The Ariel Centre Gallery, 2009


This is not the first time Howard has taken a theme of flowing water for his paintings. In 1985 he exhibited the first 'Cascades Rhymes Suite' of paintings that focused on the small Dartmoor River called the Becka Brook close to Becky Falls. Since that time he has constantly revisited that landscape as a subject for his work. The paintings selected for this exhibition are embedded in observations of Dartmoor Rivers, particularly the Dart, Avon, and the Becka Brook. There he finds the constantly changing pace and mood of the river has parallels with life itself. At times the water appears calm and reflective and at others full of confusion, disorder, and, like life, always moving on. These green and beautiful places have been further focused and energised through his reading of the poem 'Under the Waterfall' by Thomas Hardy. Howard states "I find the descriptions used by Hardy have wonderful words and phrases that suggest colours, marks and brushstrokes when I come to painting the waters of these Dartmoor Rivers".

At the time of the first exhibition at The Butlin Gallery, Ilminster, the late John Dalton who was South West Art Critic of The Guardian, published the following review. Howard believes that it still shows real insight into his paintings of Dartmoor streams and rivers.

"Many of the works by Howard Jones were painted on Dartmoor, near Becky Falls – far from the madding crowd. He calls them the Cascade's Rhyme Suite because they were inspired by that great poem of Thomas Hardy's, Under the Waterfall. Jones sets himself a hard task – to show the constantly changing patterns which form over rills and round mossy stones. Sometimes he paints the still waters reflecting thoughts in shades of green. But more often he depicts the ceaseless swirl, the rhythmic movement of rushing streams, so that we think of energy, agitation, turmoil, fleeting moments, the fever of life.
When we find ourselves miles from anywhere, the silence broken only by the drive and pulse of the wind and what Hardy called "the purl of the waters through the weirs," the thought of making any sense of life seem absurd, too large a concept to grasp in the short interval of passing through it. We stand in awe. Some of this reverential fear gets into these paintings which owe something to the Pre-Raphaelites and Ruskin but where they were tight and meticulous. Howard Jones paints more freely, with more swing of the wrist."
- John Dalton, The Guardian.

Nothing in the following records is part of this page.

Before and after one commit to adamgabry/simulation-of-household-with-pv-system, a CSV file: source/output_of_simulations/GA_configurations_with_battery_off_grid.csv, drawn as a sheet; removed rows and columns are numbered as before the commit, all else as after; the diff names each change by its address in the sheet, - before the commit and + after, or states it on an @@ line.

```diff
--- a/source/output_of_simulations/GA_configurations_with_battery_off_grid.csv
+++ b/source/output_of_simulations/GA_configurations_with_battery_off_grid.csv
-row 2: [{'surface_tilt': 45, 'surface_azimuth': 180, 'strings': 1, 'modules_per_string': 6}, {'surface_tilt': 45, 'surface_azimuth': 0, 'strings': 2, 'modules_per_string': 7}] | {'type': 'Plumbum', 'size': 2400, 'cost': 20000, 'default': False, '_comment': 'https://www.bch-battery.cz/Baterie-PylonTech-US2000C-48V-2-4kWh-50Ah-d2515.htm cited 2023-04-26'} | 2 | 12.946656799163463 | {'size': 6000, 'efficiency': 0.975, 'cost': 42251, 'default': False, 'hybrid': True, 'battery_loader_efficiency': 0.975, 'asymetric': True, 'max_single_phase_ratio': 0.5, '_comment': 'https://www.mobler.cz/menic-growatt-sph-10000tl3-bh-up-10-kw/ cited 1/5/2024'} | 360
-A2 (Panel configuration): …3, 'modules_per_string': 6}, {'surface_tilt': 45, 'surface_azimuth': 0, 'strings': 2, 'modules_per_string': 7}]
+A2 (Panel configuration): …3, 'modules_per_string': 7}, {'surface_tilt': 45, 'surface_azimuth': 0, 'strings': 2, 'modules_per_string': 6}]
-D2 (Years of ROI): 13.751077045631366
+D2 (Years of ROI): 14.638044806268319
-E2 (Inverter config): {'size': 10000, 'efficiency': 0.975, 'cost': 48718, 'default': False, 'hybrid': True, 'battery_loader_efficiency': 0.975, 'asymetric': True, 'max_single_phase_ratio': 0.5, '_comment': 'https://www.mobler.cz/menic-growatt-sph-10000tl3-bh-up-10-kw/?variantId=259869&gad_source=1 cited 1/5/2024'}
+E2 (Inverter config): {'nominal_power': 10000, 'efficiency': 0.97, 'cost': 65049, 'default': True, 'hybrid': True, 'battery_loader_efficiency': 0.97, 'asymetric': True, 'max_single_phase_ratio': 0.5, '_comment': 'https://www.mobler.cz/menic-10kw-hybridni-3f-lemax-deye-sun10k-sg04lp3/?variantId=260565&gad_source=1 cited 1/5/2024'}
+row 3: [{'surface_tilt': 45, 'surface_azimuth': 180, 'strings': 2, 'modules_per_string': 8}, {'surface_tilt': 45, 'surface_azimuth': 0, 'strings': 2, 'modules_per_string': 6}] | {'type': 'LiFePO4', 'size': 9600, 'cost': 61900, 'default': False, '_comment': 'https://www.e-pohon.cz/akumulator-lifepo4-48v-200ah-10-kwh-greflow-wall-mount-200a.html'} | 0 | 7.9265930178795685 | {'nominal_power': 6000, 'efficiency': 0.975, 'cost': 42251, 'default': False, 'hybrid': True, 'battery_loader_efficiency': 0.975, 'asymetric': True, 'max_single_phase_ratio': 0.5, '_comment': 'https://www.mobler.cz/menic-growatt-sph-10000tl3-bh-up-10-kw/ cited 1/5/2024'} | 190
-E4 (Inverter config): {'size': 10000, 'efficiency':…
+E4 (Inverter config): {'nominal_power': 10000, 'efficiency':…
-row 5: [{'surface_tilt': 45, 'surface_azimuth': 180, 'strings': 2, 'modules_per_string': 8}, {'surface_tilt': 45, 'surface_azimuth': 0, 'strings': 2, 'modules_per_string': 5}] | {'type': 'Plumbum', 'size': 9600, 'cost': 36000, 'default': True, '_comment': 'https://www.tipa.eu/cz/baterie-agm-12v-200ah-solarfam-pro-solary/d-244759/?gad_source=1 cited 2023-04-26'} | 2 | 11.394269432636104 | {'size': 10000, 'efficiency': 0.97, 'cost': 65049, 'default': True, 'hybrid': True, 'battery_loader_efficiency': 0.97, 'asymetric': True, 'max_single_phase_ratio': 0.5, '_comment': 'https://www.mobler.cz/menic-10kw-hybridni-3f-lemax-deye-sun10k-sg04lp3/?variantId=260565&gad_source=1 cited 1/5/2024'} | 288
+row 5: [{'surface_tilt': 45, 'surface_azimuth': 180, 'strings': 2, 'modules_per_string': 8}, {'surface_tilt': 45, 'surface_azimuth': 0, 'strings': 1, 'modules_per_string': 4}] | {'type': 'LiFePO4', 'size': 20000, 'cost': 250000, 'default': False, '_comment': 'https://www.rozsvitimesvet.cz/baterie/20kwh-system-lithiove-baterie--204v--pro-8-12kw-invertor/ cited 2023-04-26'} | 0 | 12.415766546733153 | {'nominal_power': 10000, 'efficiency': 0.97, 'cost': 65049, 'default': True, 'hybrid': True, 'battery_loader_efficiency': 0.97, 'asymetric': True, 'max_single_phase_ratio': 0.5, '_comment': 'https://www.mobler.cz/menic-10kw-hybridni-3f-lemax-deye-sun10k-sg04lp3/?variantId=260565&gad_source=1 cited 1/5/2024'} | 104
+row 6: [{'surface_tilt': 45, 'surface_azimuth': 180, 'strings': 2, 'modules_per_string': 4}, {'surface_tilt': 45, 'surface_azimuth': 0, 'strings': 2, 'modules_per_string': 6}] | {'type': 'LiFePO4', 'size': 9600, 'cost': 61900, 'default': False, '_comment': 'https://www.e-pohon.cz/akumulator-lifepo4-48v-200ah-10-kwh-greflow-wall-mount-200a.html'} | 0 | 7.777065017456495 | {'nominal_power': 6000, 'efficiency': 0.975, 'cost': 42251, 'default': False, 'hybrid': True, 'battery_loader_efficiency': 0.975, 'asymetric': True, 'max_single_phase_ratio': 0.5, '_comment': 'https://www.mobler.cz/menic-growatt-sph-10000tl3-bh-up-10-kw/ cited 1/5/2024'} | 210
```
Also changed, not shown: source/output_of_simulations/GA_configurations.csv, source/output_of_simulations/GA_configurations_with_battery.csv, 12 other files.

The new works produced for this exhibition follow the spirit of the previous show and continue to reflect the artist's fascination with the constantly changing patterns of rivers and waterfalls of Dartmoor and elsewhere.

These lines of Thomas Hardy seem to sum up these places:

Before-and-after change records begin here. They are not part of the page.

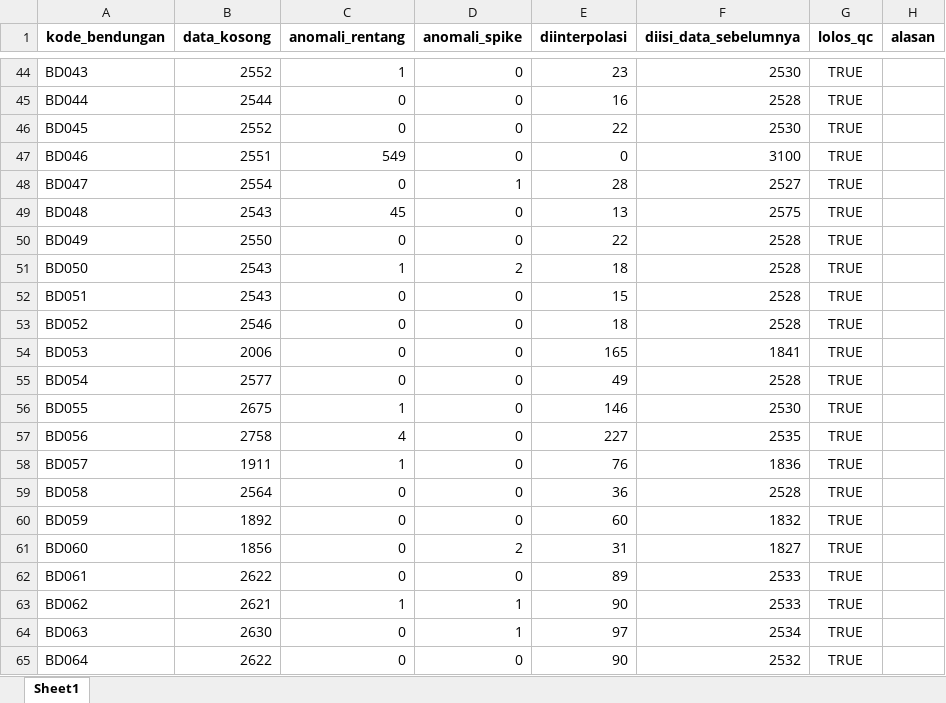
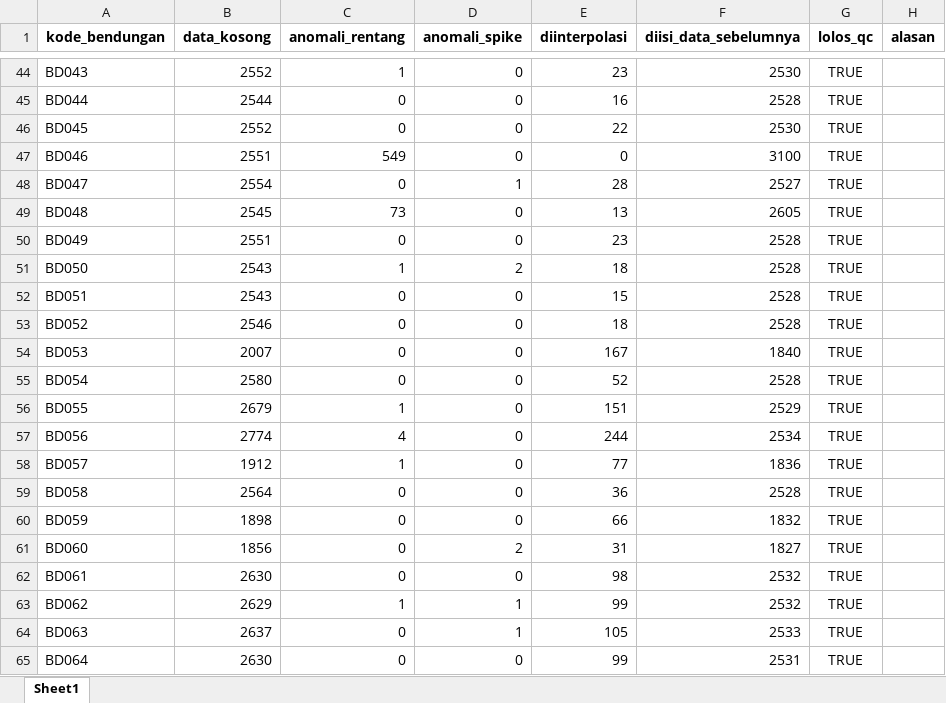
Before and after one commit to faradilahade/machine-learning-tma-pmb-2026, an Excel workbook: data/processed/rekap_qc.xlsx, sheet Sheet1, drawn as a sheet; only a part is shown, gaps mark what is left out; values as stored, in another font and other column widths than the file's, no borders; the diff covers the shown part only; the diff names each change by its address in the sheet, - before the commit and + after, or states it on an @@ line.

```diff
--- a/data/processed/rekap_qc.xlsx (sheet Sheet1)
+++ b/data/processed/rekap_qc.xlsx (sheet Sheet1)
-B49 (data_kosong): 2543
+B49 (data_kosong): 2545
-C49 (anomali_rentang): 45
+C49 (anomali_rentang): 73
-F49 (diisi_data_sebelumnya): 2575
+F49 (diisi_data_sebelumnya): 2605
-B50 (data_kosong): 2550
+B50 (data_kosong): 2551
-E50 (diinterpolasi): 22
+E50 (diinterpolasi): 23
-B54 (data_kosong): 2006
+B54 (data_kosong): 2007
-E54 (diinterpolasi): 165
+E54 (diinterpolasi): 167
-F54 (diisi_data_sebelumnya): 1841
+F54 (diisi_data_sebelumnya): 1840
-B55 (data_kosong): 2577
+B55 (data_kosong): 2580
-E55 (diinterpolasi): 49
+E55 (diinterpolasi): 52
-B56 (data_kosong): 2675
+B56 (data_kosong): 2679
-E56 (diinterpolasi): 146
+E56 (diinterpolasi): 151
-F56 (diisi_data_sebelumnya): 2530
+F56 (diisi_data_sebelumnya): 2529
-B57 (data_kosong): 2758
+B57 (data_kosong): 2774
-E57 (diinterpolasi): 227
+E57 (diinterpolasi): 244
-F57 (diisi_data_sebelumnya): 2535
+F57 (diisi_data_sebelumnya): 2534
-B58 (data_kosong): 1911
+B58 (data_kosong): 1912
-E58 (diinterpolasi): 76
+E58 (diinterpolasi): 77
-B60 (data_kosong): 1892
+B60 (data_kosong): 1898
-E60 (diinterpolasi): 60
+E60 (diinterpolasi): 66
-B62 (data_kosong): 2622
+B62 (data_kosong): 2630
-E62 (diinterpolasi): 89
+E62 (diinterpolasi): 98
-F62:F63 (diisi_data_sebelumnya): 2533
+F62:F63 (diisi_data_sebelumnya): 2532
-B63 (data_kosong): 2621
+B63 (data_kosong): 2629
-E63 (diinterpolasi): 90
+E63 (diinterpolasi): 99
-B64 (data_kosong): 2630
+B64 (data_kosong): 2637
-E64 (diinterpolasi): 97
+E64 (diinterpolasi): 105
-F64 (diisi_data_sebelumnya): 2534
+F64 (diisi_data_sebelumnya): 2533
-B65 (data_kosong): 2622
+B65 (data_kosong): 2630
-E65 (diinterpolasi): 90
+E65 (diinterpolasi): 99
-F65 (diisi_data_sebelumnya): 2532
+F65 (diisi_data_sebelumnya): 2531
```
Also changed, not shown: 291 edited cells elsewhere in this sheet, output/prediksi/akurasi_realisasi.xlsx, output/prediksi/evaluasi_metode.xlsx, 37 other files.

The purl of a runlet that never ceases
In stir of kingdoms, in wars, in peaces;
With a hollow boiling voice it speaks
And has spoken since hills were turfless peaks

EXHIBITION ARTWORK See the work displayed at the exhibition in Howard's Cascade's Rhymes gallery.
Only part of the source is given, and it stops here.